(Work request)
Go through the records below and report each line with "spacing" in it.

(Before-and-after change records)
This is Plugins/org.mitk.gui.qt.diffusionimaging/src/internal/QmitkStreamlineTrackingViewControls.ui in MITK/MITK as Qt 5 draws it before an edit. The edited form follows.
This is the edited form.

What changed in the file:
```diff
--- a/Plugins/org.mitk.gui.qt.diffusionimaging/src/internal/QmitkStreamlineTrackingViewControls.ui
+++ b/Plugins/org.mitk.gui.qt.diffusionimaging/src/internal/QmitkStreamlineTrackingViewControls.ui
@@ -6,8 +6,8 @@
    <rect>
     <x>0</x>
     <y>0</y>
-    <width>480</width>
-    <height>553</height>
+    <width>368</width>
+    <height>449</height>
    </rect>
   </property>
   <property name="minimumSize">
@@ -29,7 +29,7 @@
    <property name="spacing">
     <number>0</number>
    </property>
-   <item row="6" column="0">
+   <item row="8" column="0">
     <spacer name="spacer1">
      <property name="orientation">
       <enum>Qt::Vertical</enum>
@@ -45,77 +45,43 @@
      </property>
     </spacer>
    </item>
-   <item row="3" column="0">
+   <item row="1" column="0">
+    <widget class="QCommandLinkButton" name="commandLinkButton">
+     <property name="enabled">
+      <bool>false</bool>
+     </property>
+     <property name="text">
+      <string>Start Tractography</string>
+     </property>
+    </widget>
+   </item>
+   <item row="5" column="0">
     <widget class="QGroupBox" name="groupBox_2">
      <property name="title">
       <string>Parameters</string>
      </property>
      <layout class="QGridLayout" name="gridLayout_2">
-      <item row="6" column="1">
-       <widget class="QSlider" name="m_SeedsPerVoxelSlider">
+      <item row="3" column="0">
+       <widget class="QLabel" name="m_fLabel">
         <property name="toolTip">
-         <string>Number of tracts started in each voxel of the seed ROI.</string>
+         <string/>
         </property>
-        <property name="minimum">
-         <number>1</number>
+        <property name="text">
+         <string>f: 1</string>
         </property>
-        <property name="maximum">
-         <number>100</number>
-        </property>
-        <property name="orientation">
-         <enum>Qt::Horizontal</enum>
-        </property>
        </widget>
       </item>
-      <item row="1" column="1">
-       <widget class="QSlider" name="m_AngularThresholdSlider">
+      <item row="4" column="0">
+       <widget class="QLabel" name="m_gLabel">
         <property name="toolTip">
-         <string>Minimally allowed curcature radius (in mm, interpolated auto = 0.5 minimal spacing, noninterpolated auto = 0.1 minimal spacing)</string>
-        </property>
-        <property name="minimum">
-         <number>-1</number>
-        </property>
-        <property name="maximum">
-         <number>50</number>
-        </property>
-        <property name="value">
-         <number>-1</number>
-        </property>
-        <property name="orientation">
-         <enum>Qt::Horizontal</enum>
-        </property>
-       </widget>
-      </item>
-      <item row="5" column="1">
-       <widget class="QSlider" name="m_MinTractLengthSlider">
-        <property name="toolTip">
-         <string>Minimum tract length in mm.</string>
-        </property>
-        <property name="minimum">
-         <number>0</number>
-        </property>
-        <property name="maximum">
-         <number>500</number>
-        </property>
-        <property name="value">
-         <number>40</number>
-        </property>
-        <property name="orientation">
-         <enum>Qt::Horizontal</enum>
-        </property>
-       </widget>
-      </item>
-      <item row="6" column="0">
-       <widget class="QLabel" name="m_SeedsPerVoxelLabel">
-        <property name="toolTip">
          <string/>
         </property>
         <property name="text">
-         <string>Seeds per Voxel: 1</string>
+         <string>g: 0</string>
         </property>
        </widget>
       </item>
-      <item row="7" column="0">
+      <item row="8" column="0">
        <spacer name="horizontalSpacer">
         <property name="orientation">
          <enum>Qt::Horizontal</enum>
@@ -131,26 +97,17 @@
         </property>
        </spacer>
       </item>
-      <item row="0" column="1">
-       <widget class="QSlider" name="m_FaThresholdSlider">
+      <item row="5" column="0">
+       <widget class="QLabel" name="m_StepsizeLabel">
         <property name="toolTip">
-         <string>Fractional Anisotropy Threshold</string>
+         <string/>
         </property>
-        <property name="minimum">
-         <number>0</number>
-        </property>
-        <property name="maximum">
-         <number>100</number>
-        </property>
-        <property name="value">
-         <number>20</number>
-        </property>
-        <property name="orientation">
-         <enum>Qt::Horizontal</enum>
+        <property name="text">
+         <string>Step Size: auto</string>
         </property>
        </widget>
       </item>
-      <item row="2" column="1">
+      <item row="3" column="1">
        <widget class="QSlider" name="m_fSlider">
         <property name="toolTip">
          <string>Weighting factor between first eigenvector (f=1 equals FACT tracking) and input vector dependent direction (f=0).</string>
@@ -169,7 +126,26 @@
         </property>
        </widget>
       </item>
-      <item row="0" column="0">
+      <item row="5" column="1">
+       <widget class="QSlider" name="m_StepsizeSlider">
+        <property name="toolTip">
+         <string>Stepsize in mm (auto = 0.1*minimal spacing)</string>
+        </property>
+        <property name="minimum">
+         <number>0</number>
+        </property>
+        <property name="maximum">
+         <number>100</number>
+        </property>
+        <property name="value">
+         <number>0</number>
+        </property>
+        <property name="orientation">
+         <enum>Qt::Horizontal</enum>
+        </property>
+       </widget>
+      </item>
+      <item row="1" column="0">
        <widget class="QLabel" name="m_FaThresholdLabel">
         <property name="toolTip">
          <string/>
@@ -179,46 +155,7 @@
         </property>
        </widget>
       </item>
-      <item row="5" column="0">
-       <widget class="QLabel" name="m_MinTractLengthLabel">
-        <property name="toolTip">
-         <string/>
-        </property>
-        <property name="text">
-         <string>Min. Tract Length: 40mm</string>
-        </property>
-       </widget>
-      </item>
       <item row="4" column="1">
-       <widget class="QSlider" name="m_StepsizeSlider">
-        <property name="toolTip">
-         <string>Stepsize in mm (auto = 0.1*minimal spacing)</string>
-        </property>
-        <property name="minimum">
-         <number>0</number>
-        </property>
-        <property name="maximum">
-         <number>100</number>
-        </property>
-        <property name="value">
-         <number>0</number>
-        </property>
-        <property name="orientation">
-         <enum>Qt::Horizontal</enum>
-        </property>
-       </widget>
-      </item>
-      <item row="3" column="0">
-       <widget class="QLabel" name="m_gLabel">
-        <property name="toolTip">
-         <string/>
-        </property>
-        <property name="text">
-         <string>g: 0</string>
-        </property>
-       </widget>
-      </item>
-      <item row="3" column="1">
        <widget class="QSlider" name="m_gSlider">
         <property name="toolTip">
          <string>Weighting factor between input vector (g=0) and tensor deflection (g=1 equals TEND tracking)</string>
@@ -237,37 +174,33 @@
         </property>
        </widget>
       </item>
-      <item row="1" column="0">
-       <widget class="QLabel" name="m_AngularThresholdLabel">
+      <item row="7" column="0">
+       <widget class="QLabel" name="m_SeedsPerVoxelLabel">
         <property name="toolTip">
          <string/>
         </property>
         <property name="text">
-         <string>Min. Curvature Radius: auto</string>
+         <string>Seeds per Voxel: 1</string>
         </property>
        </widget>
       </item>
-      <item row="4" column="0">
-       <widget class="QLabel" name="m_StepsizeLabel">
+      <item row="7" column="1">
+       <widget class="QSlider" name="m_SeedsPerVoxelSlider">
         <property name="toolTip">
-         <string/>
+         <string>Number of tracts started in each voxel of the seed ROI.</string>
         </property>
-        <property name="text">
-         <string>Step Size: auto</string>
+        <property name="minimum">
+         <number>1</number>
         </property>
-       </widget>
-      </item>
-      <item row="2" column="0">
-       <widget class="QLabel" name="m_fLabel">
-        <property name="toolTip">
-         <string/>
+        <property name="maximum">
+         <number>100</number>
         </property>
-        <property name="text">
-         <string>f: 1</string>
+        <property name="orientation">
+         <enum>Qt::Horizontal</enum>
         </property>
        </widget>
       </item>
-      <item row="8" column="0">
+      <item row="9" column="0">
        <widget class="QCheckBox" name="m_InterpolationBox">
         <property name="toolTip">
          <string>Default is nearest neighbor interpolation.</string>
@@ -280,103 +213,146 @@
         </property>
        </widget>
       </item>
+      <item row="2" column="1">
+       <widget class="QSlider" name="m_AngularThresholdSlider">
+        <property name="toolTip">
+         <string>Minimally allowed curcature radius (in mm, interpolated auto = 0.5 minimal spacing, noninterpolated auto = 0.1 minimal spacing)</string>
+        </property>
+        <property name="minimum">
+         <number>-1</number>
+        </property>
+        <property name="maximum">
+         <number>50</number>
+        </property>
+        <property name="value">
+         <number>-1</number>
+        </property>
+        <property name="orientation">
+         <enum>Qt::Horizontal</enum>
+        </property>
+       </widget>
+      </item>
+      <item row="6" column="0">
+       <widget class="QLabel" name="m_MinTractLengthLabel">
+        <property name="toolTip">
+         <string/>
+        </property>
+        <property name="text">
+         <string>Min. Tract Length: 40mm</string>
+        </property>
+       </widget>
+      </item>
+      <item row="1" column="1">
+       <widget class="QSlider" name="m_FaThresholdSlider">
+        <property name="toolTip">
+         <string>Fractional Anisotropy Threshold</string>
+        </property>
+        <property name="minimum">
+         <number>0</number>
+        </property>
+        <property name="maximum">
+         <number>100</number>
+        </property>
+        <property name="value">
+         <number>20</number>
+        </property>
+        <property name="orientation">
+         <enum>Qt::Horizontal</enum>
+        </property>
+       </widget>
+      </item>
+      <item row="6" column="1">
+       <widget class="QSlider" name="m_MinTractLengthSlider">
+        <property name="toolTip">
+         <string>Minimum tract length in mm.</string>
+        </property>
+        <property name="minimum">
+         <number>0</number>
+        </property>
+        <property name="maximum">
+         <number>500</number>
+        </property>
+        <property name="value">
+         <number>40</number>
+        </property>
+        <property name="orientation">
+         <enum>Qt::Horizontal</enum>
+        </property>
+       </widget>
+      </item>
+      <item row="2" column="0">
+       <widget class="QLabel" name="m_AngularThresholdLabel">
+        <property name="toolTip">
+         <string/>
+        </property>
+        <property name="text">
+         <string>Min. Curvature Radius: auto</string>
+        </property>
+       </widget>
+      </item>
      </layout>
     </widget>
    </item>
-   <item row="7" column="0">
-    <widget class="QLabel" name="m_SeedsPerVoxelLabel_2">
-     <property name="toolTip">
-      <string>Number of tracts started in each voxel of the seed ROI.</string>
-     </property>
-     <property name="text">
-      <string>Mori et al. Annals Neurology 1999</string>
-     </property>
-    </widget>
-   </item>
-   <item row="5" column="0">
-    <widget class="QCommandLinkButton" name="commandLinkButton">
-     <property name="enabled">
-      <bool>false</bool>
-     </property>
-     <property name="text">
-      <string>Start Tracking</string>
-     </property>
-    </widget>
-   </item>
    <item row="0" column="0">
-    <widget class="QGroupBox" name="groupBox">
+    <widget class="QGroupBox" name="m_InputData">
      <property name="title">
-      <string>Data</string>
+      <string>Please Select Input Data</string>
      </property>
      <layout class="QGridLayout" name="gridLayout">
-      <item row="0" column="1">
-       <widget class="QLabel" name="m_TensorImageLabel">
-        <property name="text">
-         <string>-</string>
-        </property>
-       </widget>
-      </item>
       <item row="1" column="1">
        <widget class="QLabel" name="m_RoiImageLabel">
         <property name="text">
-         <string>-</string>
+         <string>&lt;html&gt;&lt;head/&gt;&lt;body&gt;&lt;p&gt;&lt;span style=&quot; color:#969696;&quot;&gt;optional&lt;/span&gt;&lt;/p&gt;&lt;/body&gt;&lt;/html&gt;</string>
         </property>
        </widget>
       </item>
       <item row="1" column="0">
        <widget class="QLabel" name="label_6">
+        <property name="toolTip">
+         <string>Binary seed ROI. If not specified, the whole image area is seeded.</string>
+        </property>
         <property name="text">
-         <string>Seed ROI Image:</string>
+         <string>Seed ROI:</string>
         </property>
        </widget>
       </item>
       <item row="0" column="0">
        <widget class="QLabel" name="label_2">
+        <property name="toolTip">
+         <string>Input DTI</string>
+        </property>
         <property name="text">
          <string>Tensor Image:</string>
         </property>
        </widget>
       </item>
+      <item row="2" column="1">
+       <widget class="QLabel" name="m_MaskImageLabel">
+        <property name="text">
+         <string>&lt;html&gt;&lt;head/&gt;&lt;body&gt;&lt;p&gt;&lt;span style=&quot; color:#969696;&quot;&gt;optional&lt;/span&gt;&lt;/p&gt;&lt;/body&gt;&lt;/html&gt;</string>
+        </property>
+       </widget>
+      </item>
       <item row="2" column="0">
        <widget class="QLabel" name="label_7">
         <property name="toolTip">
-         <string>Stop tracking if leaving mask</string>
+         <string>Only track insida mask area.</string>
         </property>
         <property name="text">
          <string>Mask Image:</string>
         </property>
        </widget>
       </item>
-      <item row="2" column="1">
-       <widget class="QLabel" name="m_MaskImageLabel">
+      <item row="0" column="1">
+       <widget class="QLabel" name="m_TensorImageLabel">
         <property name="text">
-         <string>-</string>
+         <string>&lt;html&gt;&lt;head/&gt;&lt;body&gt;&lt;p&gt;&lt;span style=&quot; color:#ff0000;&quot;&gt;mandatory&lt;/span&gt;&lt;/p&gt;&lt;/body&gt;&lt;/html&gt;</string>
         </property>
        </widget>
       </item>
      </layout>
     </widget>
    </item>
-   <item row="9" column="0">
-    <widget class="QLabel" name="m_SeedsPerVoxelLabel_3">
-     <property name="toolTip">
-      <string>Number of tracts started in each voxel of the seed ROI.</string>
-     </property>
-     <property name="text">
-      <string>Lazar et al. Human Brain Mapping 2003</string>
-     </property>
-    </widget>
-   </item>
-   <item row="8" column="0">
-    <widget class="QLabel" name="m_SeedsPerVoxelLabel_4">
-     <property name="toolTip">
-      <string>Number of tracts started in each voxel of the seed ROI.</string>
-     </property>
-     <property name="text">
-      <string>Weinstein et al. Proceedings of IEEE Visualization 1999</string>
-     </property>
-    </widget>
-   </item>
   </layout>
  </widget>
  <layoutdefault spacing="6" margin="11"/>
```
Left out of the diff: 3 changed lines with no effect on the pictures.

(Exercise result)
    <property name="spacing">
-         <string>Minimally allowed curcature radius (in mm, interpolated auto = 0.5 minimal spacing, noninterpolated auto = 0.1 minimal spacing)</string>
+         <string>Stepsize in mm (auto = 0.1*minimal spacing)</string>
-         <string>Stepsize in mm (auto = 0.1*minimal spacing)</string>
+         <string>Minimally allowed curcature radius (in mm, interpolated auto = 0.5 minimal spacing, noninterpolated auto = 0.1 minimal spacing)</string>
  <layoutdefault spacing="6" margin="11"/>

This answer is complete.